#### Work instruction
In how many lines of the listing below does "score" appear? Give only the figure.

(Data for review Opens)

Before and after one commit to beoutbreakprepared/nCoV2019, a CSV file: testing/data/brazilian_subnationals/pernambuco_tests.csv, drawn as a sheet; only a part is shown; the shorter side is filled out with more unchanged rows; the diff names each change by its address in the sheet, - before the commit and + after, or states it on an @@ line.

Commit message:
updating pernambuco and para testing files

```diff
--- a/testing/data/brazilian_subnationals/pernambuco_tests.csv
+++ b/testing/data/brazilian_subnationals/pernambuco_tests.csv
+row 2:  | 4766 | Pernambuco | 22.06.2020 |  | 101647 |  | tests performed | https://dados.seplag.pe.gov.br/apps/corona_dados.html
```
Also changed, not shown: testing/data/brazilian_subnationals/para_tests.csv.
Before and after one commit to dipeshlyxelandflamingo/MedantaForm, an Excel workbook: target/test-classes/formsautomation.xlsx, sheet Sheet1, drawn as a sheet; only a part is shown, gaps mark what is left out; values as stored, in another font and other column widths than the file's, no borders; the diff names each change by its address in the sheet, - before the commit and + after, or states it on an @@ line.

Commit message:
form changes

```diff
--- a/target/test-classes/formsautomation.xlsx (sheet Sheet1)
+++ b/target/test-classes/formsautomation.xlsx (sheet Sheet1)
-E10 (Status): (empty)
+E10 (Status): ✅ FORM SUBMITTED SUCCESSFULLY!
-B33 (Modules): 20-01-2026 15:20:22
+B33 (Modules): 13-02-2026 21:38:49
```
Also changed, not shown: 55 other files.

(Data for review Closes)
(Data for review Opens)

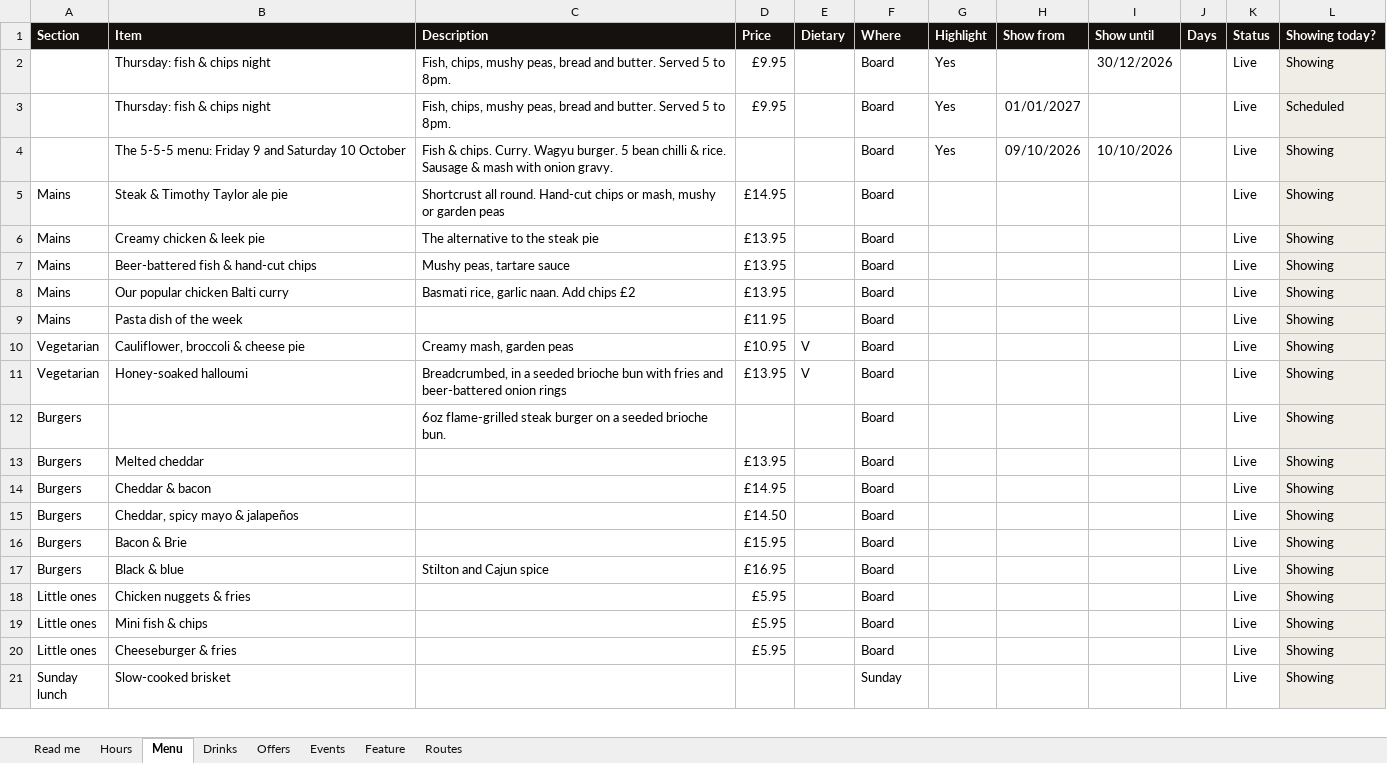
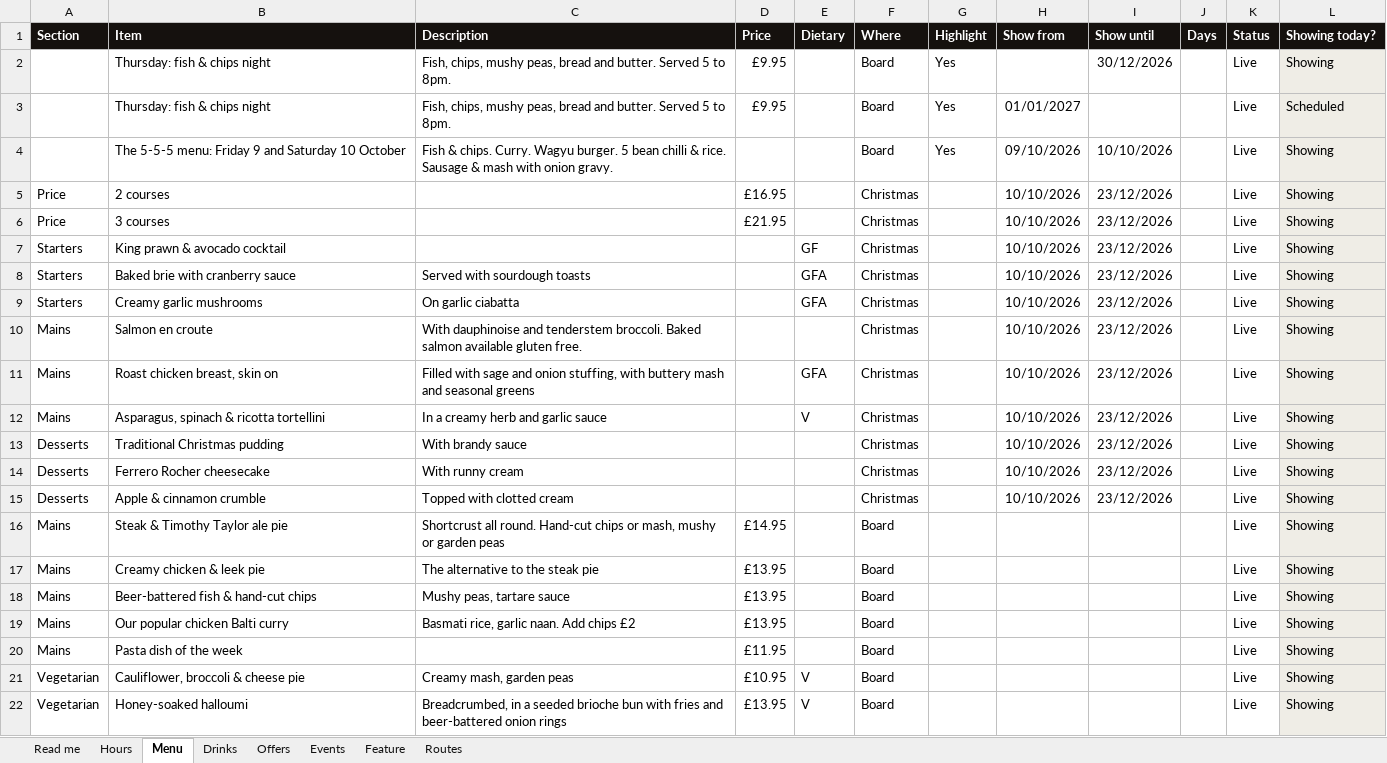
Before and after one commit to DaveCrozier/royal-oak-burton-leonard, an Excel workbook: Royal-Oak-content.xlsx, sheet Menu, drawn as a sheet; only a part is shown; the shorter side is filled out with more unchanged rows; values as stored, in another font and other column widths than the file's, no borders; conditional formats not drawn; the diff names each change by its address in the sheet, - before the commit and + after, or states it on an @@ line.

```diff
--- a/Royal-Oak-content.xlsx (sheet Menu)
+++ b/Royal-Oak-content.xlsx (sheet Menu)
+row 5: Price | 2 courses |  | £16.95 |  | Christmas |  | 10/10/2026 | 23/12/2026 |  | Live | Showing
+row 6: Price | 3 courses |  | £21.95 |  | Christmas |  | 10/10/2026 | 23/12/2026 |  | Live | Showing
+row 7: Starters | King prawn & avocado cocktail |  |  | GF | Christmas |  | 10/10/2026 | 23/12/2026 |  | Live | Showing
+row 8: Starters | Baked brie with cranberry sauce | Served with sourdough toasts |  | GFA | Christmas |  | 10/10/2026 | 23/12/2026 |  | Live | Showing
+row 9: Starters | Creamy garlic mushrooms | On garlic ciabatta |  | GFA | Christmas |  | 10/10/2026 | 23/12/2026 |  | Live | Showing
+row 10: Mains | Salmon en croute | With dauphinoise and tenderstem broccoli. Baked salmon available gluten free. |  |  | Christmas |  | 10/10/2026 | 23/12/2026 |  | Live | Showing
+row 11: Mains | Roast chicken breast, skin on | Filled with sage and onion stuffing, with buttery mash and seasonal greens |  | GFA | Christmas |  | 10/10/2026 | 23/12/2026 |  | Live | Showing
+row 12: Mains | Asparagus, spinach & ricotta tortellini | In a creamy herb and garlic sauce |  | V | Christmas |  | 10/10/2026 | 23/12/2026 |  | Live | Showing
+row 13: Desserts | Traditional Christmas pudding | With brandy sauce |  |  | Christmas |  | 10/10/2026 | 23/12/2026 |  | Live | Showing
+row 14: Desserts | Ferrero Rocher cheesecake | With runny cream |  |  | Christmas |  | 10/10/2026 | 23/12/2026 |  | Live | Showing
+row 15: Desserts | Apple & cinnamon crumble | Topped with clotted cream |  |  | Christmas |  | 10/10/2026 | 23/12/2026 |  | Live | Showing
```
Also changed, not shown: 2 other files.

(Data for review Closes)
(Data for review Opens)

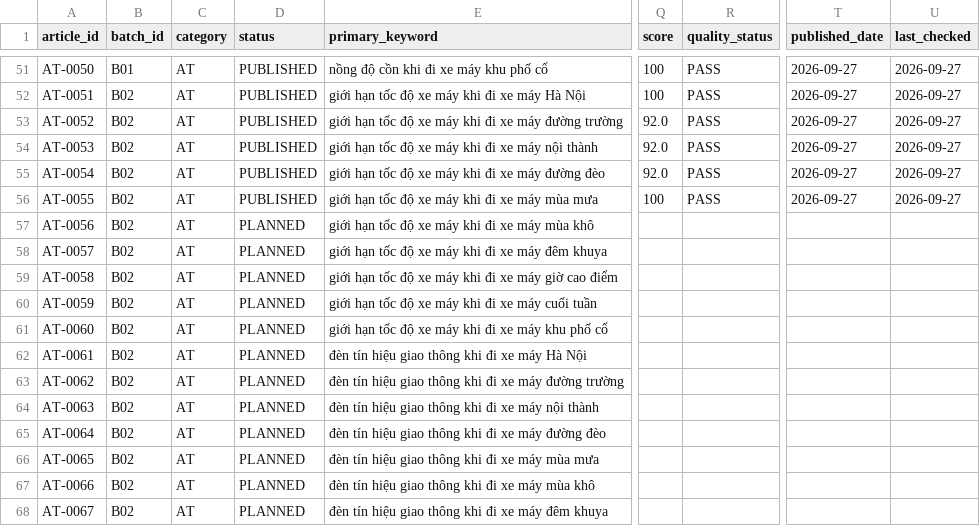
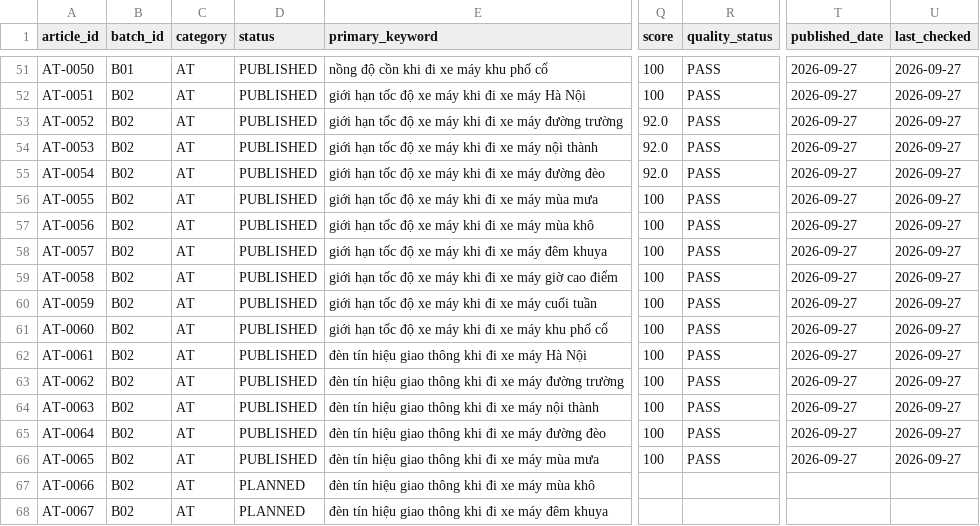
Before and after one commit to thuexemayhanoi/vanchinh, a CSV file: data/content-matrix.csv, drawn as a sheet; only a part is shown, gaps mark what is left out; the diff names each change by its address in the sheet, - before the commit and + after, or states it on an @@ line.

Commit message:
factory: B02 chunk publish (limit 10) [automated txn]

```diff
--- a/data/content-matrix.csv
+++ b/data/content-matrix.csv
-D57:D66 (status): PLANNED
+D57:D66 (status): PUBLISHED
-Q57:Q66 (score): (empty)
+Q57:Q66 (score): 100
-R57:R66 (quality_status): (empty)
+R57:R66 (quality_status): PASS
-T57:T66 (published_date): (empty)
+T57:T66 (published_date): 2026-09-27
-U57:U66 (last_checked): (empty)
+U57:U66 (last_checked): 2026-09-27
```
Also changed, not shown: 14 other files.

(Data for review Closes)

#### Written solution
2